In 2009, Bongo, another humble small town, in relation to the current thinking, banned witchcraft that has been responsible for stifling progress for long time including deaths and other human rights violations, saying it has no scientific bases. Bongo is increasingly being replicated Ghana- and Africa-wide.

In-between all these, the culture and progress discussions have been upward, with the mass media, academics, ex-Presidents Jerry Rawlings and John Kufour, traditional rulers, political heavy weights, women’s organizations, religious bodies and civil society organizations taking on the culture in Ghana’s development process.

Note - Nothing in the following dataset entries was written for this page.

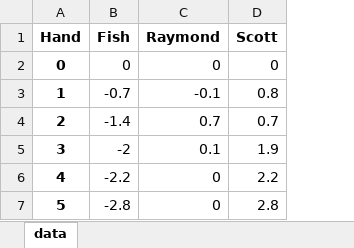
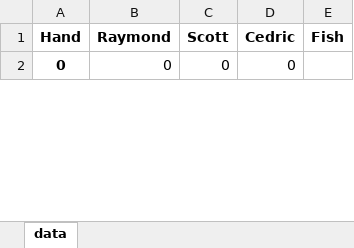
Before and after one commit to ibnerd007/Poker-Stats, an Excel workbook: Outputs/net_over_time_raw.xlsx, sheet data, drawn as a sheet; only a part is shown; values as stored, in another font and other column widths than the file's, no borders; charts and pictures not drawn; removed rows and columns are numbered as before the commit, all else as after; the diff covers the shown part only; the diff names each change by its address in the sheet, - before the commit and + after, or states it on an @@ line.

```diff
--- a/Outputs/net_over_time_raw.xlsx (sheet data)
+++ b/Outputs/net_over_time_raw.xlsx (sheet data)
-column B (Fish), row 2: 0
+column D (Cedric), row 2: 0
+column E (Fish), empty
-row 3: 1 | -0.7 | -0.1 | 0.8
-row 4: 2 | -1.4 | 0.7 | 0.7
-row 5: 3 | -2 | 0.1 | 1.9
-row 6: 4 | -2.2 | 0 | 2.2
-row 7: 5 | -2.8 | 0 | 2.8
```
Also changed, not shown: other rows of this sheet, charts or pictures, Outputs/bankrolls.xlsx, Outputs/net_over_time_avg.xlsx, 12 other files.
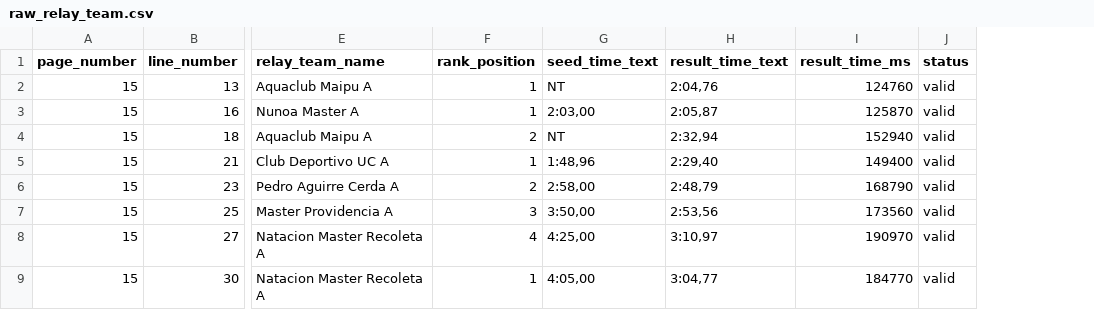
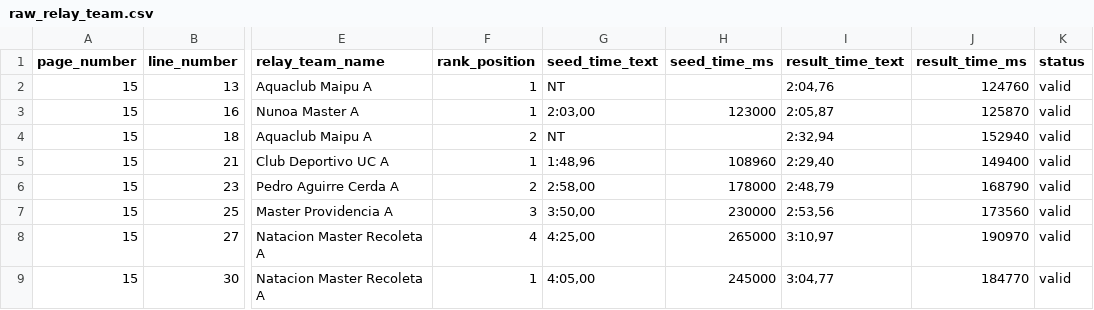
Before and after one commit to asaygom/swimming-chile, a CSV file: raw_data/results_csv/raw_relay_team.csv, drawn as a sheet; only a part is shown, gaps mark what is left out; the diff names each change by its address in the sheet, - before the commit and + after, or states it on an @@ line.

```diff
--- a/raw_data/results_csv/raw_relay_team.csv
+++ b/raw_data/results_csv/raw_relay_team.csv
+column H (seed_time_ms), rows 3-9: 123000 |  | 108960 | 178000 | 230000 | 265000 | 245000
```
Also changed, not shown: raw_data/results_csv/athlete.csv, raw_data/results_csv/raw_relay_swimmer.csv, 21 other files.
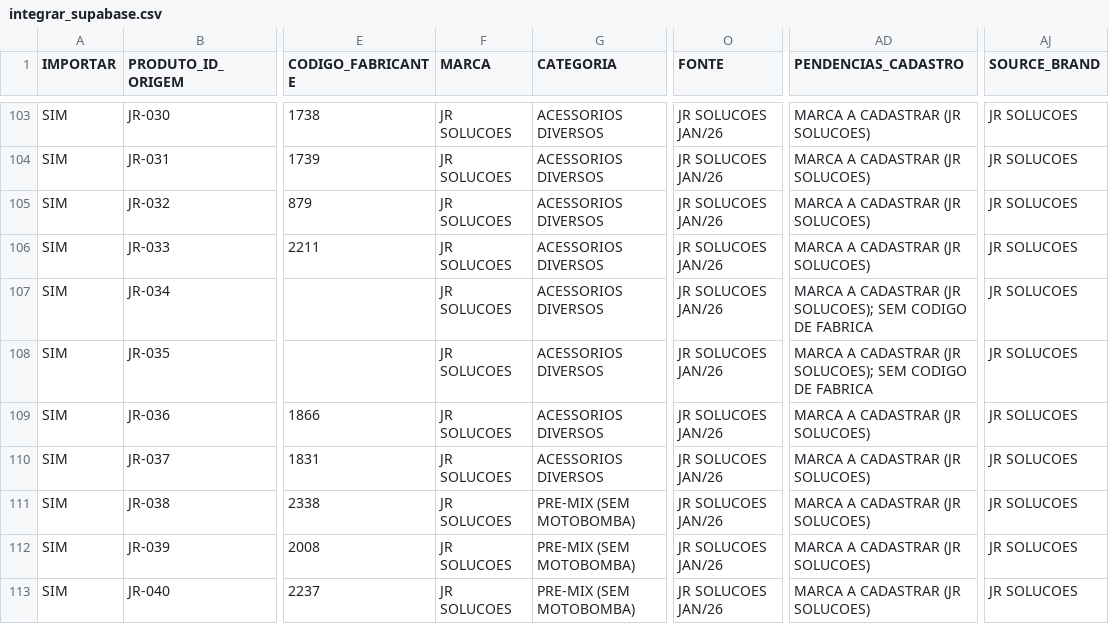
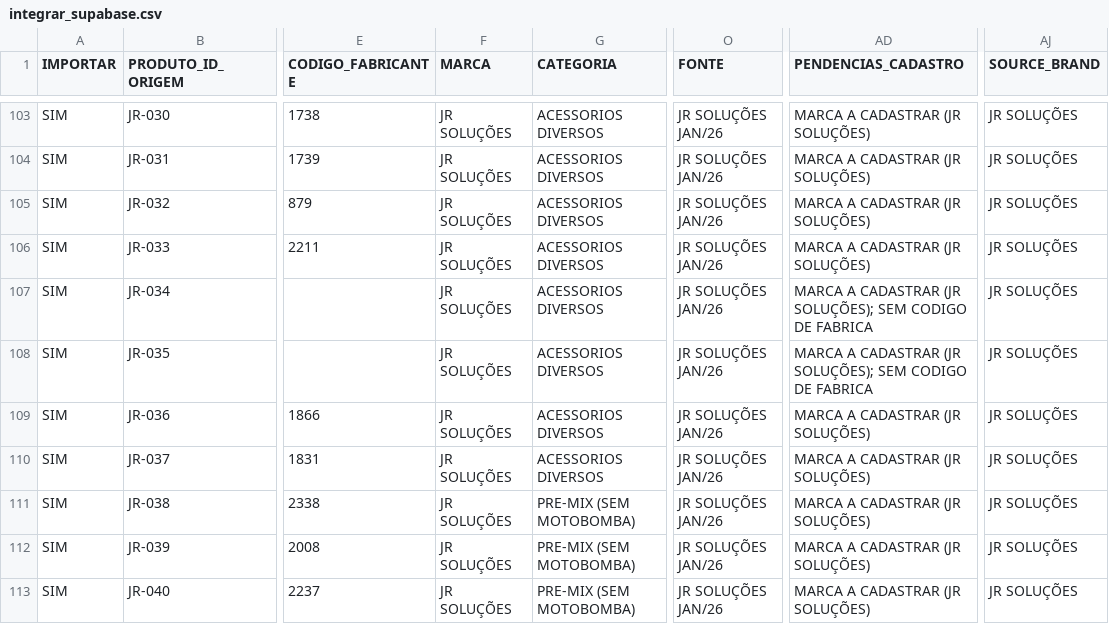
Before and after one commit to wilsonnaldi/agrotork-comercial, a CSV file: supabase/importacao/dados/integrar_supabase.csv, drawn as a sheet; only a part is shown, gaps mark what is left out; the diff covers the shown part only; the diff names each change by its address in the sheet, - before the commit and + after, or states it on an @@ line.

```diff
--- a/supabase/importacao/dados/integrar_supabase.csv
+++ b/supabase/importacao/dados/integrar_supabase.csv
-F103:F113 (MARCA): JR SOLUCOES
+F103:F113 (MARCA): JR SOLUÇÕES
-O103:O113 (FONTE): JR SOLUCOES JAN/26
+O103:O113 (FONTE): JR SOLUÇÕES JAN/26
-AD103:AD106 (PENDENCIAS_CADASTRO): MARCA A CADASTRAR (JR SOLUCOES)
+AD103:AD106 (PENDENCIAS_CADASTRO): MARCA A CADASTRAR (JR SOLUÇÕES)
-AJ103:AJ113 (SOURCE_BRAND): JR SOLUCOES
+AJ103:AJ113 (SOURCE_BRAND): JR SOLUÇÕES
-AD107:AD108 (PENDENCIAS_CADASTRO): …CADASTRAR (JR SOLUCOES); SEM CODIGO…
+AD107:AD108 (PENDENCIAS_CADASTRO): …CADASTRAR (JR SOLUÇÕES); SEM CODIGO…
-AD109:AD113 (PENDENCIAS_CADASTRO): MARCA A CADASTRAR (JR SOLUCOES)
+AD109:AD113 (PENDENCIAS_CADASTRO): MARCA A CADASTRAR (JR SOLUÇÕES)
```
Also changed, not shown: 108 edited cells elsewhere in this file, supabase/importacao/dados/rastreabilidade.csv, 1 other file.
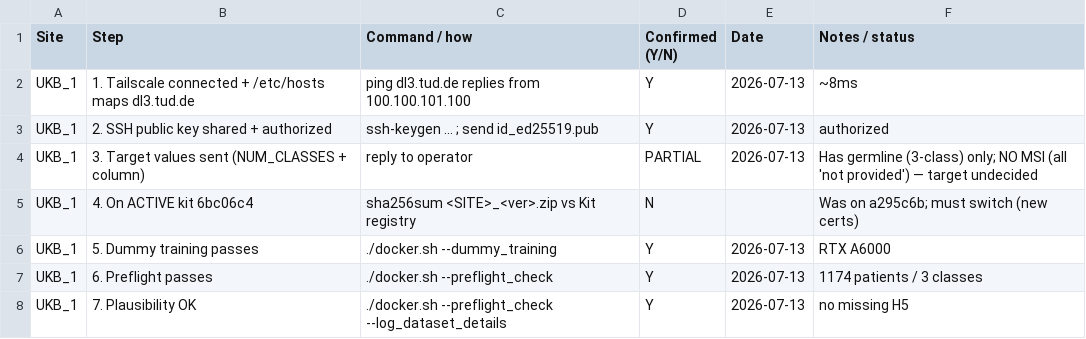
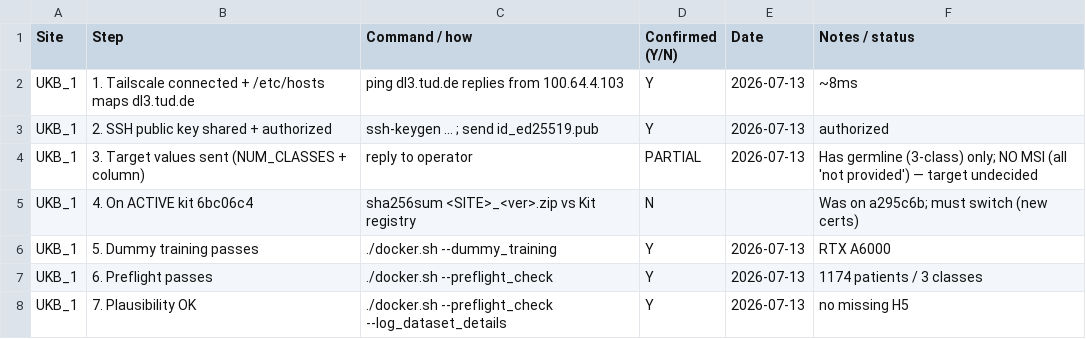
Before and after one commit to KatherLab/MediSwarm, a CSV file: docs/consortium_decade/sheet_3_site_checklist.csv, drawn as a sheet; only a part is shown.

```diff
--- a/docs/consortium_decade/sheet_3_site_checklist.csv
+++ b/docs/consortium_decade/sheet_3_site_checklist.csv
@@ -1,3 +1,3 @@
 Site,Step,Command / how,Confirmed (Y/N),Date,Notes / status
-UKB_1,1. Tailscale connected + /etc/hosts maps dl3.tud.de,ping dl3.tud.de replies from 100.100.101.100,Y,2026-07-13,~8ms
+UKB_1,1. Tailscale connected + /etc/hosts maps dl3.tud.de,ping dl3.tud.de replies from 100.64.4.103,Y,2026-07-13,~8ms
 UKB_1,2. SSH public key shared + authorized,ssh-keygen ... ; send id_ed25519.pub,Y,2026-07-13,authorized
```
Also changed, not shown: docs/consortium_decade/sheet_1_run_schedule.csv, 2 other files.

In a remarkable feat as the culture-progress gets exciting, Mrs. Betty Mould-Iddrisu, the Attorney General and Minister of Justice and formerly the head of Legal and Constitutional Affairs of the Commonwealth Secretariat in London, UK stirred the culture-progress thinking uphill when she enjoined “religious organizations and civil society groups to partner government to eradicate superstitious beliefs” in Ghana’s development process, reports the Ghana News Agency. “…the effects of superstition on society were worrying and that it was endangering efforts to build a healthy society based on hard work, goodwill and honesty among other social virtues.” In further attempts in tackling the complicated arithmetic of progress muddled by certain aspects of the Ghanaian culture, Mrs. Betty Mould-Iddrisu additionally charged that “the government was committed to the eradication of superstitious beliefs and would apply the laws to punish people who abused the rights of others.”

Who said democracy, the rule of law, freedoms and human rights aren’t good for durable progress for Africa and Ghana, more so considering Ghana’s and Africa’s political histories and cultures? Whether Libya’s Muamar Gaddafi believes it or not, there is no clash of African development philosophies here. Ghanaians have seen all these before – from Kwame Nkrumah to Julius Nyerere to Kamuzu Banda to Sekou Toure to Gamal Abdul Nasser.

How do Ghanaians confront deadly superstitions that have made them less progressive or autistic in their development process over the years? Betty Mould-Iddrisu gives some solutions: “personal responsibility” and not some demons accountable for accidents or misfortunes or deaths. “Personal responsibility in the determination of one’s fate” and not some evil spirits. No “blind reliance on some spiritual processes to automatically change one’s fortunes from poverty to riches overnight” that normally comes in the form of human sacrifices, witchcraft, or fearsome traditional juju-marabou rituals. “Civil society must not shy away from openly discussing the effects of superstition on the social and spiritual lives of the people.” What Betty Mould-Iddrisu didn’t add are the Ghanaian journalists who have been radically taking on the inhibiting parts of their culture, in a remarkable atmosphere of press freedom, as an enlightenment mission.

In Betty Mould-Iddrisu, “The Black Star of Africa” is flowering as an enlightened corporate entity, simultaneously as a thinker and philosopher and it is expected to radiate African-wide in the continent’s progress.